Newsom Sues to Get Listed as a Democrat on Recall Ballot, Citing ‘Good Faith Mistake’

By Tom Ozimek
Tom Ozimek
Tom Ozimek
Reporter
Tom Ozimek has a broad background in journalism, deposit insurance, marketing and communications, and adult education. The best writing advice he's ever heard is from Roy Peter Clark: 'Hit your target' and 'leave the best for last.'
June 29, 2021 Updated: June 29, 2021

California Gov. Gavin Newsom on Monday filed suit against California Secretary of State Shirley Weber in a bid to get his Democrat party affiliation included on the ballot for the state’s upcoming recall election after an error on the part of his staff led to its absence.

Newsom’s office received formal notification of the recall election on Feb. 28, 2020, and in replying to it, his staff failed to list him as a Democrat, according to the complaint (pdf), filed in Sacramento County Superior Court and first reported by Courthouse News.

California election law requires someone in Newsom’s position to indicate whether they want their party preference on the ballot when they file the answer to the recall notice of intent, which did not happen, “due to an inadvertent but good faith mistake on the part of his elections attorney,” the complaint states.

“Upon discovering the mistake,” Newsom’s attorney filed a notice on June 19, 2020, to have his party preference included on the ballot, asking Weber to accept it.

But Weber declined, the complaint states, prompting the lawsuit, which seeks to require all recall ballots to include beside Newsom’s name the words: “Party Preference: Democratic.”

Weber’s spokesperson, Joe Kocurek, told the Los Angeles Times in a statement that the Secretary of State is required to accept “timely filed documents” and that “acceptance of filings beyond a deadline requires judicial resolution.”

But Newsom’s complaint argues that the deadline set forth in the elections code is “arbitrary” and “serves no purpose related to the efficient administration of running the election.”

Weber must accept his notice of party preference “under the doctrine of substantial compliance,” the complaint argues, while pointing to a California Supreme Court ruling that, “‘an unreasonably literal or inflexible application of constitutional or statutory’ election procedural requirements that fails to take into account the purpose underlying the particular requirement at issue is inconsistent with the fundamental rights involved and should not be permitted.”

Newsom’s complaint also argues that including his party affiliation will help voters make an informed choice.

“The voters would be deprived of the very information the Legislature has deemed important for them to receive, all because the governor’s counsel inadvertently failed to file a form about the governor’s ballot designation at least 16 months before the recall election has been called,” the complaint states.

The effort to recall Newsom cleared its final hurdle on June 23 when Weber confirmed that enough signatures remained on the recall petition after voters had been given a chance to withdraw their support.

While no date for the election has been set, it could come as early as August or as late as November of this year.

The recall petition against Newsom is only the second to succeed against a governor in the state’s history.
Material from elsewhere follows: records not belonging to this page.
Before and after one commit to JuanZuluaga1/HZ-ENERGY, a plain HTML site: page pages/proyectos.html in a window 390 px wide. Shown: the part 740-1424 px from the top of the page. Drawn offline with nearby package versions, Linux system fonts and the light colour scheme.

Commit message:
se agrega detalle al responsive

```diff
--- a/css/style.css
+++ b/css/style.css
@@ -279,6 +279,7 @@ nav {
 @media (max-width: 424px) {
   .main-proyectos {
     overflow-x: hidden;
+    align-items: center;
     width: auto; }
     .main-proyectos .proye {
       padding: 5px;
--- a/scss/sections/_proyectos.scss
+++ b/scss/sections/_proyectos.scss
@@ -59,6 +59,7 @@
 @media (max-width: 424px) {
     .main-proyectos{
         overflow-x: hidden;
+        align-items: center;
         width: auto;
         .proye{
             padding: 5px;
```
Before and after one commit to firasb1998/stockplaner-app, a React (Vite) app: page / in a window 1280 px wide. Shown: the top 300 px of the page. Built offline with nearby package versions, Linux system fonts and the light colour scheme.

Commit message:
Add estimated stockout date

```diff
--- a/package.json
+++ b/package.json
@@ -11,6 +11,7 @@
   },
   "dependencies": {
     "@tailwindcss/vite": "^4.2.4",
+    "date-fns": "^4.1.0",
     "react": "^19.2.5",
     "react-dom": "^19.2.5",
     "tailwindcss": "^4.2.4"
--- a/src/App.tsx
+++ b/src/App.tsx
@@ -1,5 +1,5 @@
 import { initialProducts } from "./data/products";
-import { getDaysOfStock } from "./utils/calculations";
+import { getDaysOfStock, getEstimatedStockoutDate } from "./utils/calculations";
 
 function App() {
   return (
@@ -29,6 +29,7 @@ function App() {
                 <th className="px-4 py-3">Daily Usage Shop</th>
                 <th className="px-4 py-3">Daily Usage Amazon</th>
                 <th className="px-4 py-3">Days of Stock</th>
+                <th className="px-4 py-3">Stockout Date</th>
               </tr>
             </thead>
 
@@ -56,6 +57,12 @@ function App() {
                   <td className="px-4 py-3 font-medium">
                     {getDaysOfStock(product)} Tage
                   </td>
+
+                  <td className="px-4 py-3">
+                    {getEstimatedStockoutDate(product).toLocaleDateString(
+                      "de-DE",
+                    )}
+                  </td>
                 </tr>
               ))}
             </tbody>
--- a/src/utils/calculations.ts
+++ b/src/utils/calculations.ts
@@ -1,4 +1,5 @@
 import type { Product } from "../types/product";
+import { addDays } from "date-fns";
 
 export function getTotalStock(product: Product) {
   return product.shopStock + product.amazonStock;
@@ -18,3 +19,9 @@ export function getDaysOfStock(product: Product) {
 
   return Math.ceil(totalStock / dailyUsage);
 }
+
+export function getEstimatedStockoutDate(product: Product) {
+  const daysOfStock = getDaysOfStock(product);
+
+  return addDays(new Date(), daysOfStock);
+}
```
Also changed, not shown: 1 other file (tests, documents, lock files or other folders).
While every governor since 1960 has faced a formal recall petition, the only petition with enough signatures to trigger an election was the one against Gov. Gray Davis (D), who was, in the end, replaced by actor Arnold Schwarzenegger.

A year of whipsaw pandemic lockdowns, crushing job losses from business closures, California’s wallet-sapping taxes, and a raging homelessness crisis have focused the frustrations of Californians, with Newsom, given his role as governor, becoming the target of those resentments. Adding to that is intense criticism of Newsom for flouting his own pandemic lockdown rules by being spotted dining maskless, and an investigative report showing he misled the public about his wildfire prevention efforts.

Ivan Pentchoukov contributed to this report.

Tom Ozimek
Tom Ozimek
Reporter
Tom Ozimek has a broad background in journalism, deposit insurance, marketing and communications, and adult education. The best writing advice he's ever heard is from Roy Peter Clark: 'Hit your target' and 'leave the best for last.'